Luis Alfonso Zayas grew up in rural Cuba during the years before the revolution of the late 1950′s. His father was a colono, a farmer growing sugar cane on land he owned in Oriente province. Zayas describes in detail and with passion the hardships endured by farmers and farm laborers alike in a system dominated by the sugar mill owners, primarily US-based corporations, and enforced by the Guardia Rural. He explains the quota system that capped the amount of sugar cane that could be cut each year, effectively keeping the colono forever in debt to the mill owner. Zayas recounts life in pre-revolution rural Cuba as harsh and precarious, without adequate roads or communication systems, little health care, and very little education for the peasants. It was truly fertile ground for revolution.
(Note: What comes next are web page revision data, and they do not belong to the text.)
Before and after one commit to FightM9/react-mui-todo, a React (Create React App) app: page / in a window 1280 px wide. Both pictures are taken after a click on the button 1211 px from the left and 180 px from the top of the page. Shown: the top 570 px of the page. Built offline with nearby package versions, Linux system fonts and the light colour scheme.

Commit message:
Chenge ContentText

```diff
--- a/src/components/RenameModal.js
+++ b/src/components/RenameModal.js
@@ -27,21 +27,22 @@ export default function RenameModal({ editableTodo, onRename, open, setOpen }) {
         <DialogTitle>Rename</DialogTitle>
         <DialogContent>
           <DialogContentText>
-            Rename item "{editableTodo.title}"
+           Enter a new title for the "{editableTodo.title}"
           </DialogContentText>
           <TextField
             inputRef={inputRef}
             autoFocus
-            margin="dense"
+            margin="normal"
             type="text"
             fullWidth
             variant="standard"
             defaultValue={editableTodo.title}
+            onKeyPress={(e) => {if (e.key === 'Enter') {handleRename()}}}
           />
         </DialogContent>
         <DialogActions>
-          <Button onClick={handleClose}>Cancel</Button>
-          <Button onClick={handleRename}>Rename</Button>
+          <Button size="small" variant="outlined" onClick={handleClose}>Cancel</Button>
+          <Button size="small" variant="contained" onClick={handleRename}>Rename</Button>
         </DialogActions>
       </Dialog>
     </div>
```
The author explains how he joined the fledgling revolutionary movement, and relates how he fought with Castro’s militia beginning in the mountains through their victory in 1959. Along the way, Zayas rose in rank from an untrained foot soldier to a Commander in the Revolutionary Armed Forces who later went to Angola along with nearly 375,000 other Cubans to fight against the invasion of South Africa’s apartheid government. Throughout his military career, until he retired as a Brigadier General in the Revolutionary Armed Forces in 1998, he also held positions central to the country’s Agriculture Ministry and to the Cuban Communist Party in one of the most underdeveloped parts of Cuba.
The book is the result of a series of interviews of Zayas conducted by Mary-Alice Waters and others, primarily in 2007 and 2009 in Havana. In the interview format, Zayas responds to questions advanced by Waters and the answers are sometimes rambling and filled with detail, such as lists of names of people and places which are likely more significant to those who know a great deal more about the locale and its history than the average reader. Fortunately, a glossary of individuals, organizations, and events is included. The book is well illustrated with black-and-white photos.
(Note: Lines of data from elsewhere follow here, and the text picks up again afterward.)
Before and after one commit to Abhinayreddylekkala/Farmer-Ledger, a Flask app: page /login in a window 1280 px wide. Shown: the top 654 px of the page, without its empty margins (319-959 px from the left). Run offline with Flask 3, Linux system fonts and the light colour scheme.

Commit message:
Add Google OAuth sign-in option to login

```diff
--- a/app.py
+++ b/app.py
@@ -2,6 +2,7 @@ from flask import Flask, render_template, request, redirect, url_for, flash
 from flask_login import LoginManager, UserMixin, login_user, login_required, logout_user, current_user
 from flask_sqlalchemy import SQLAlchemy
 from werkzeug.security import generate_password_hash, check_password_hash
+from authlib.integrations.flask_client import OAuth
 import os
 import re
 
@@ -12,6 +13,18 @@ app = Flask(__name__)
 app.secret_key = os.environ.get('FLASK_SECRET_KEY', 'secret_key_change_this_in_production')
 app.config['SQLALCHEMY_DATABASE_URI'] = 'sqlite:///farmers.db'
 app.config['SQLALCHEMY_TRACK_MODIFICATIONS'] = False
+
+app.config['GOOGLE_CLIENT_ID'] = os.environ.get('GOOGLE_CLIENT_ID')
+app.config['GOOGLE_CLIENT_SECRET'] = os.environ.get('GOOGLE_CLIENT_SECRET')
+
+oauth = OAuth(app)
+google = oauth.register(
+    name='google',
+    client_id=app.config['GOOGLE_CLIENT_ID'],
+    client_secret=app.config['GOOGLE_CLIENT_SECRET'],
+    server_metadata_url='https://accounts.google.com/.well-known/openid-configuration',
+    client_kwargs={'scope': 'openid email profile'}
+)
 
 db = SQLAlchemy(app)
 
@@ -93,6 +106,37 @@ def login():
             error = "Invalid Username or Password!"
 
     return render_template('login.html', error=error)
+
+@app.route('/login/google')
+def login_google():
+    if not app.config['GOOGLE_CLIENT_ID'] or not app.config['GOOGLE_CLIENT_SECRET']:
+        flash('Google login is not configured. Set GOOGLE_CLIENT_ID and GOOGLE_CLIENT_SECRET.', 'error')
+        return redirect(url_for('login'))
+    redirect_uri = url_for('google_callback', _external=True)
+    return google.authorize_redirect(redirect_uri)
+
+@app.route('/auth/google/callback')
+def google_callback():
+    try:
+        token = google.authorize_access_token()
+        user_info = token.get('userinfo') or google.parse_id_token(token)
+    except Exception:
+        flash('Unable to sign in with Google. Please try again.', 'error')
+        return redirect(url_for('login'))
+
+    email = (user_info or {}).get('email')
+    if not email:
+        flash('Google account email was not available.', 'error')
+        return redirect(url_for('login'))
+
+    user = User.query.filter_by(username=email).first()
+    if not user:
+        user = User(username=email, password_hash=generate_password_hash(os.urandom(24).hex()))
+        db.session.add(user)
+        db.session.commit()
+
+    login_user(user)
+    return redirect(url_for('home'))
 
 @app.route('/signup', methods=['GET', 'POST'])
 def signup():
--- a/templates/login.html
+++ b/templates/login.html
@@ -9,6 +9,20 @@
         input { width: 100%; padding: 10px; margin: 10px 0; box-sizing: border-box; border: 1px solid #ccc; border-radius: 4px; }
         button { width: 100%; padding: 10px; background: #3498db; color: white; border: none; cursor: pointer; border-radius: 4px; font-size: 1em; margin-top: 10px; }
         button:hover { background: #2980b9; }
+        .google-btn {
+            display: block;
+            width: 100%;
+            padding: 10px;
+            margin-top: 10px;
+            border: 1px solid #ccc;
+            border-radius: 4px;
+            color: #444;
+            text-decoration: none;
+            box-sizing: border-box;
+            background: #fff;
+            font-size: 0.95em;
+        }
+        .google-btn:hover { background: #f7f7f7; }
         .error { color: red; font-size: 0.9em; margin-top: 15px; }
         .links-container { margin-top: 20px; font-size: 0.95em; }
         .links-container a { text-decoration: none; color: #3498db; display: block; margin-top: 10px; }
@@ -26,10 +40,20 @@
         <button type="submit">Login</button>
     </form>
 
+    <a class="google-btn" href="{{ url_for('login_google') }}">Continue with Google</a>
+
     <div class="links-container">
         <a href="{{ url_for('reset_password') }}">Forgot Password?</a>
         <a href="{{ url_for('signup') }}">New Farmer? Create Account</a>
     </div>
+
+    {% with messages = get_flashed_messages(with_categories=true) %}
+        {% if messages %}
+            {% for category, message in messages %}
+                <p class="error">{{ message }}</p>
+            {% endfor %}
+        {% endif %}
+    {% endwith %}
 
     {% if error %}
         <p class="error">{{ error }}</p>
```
Soldier of the Cuban Revolution is one of a series of several books published by Pathfinder Press about the Cuban Revolution. In her introduction, Waters asserts the workers and farmers of Cuba accomplished the impossible: “They broke the armed might, and then the economic power, of the existing ruling class and set out to create a just world order.” Whether they have fully accomplished their task is for future historians to decide; but, for now, the revolutionaries like Zayas are the winners and as such they have won the right to tell their story.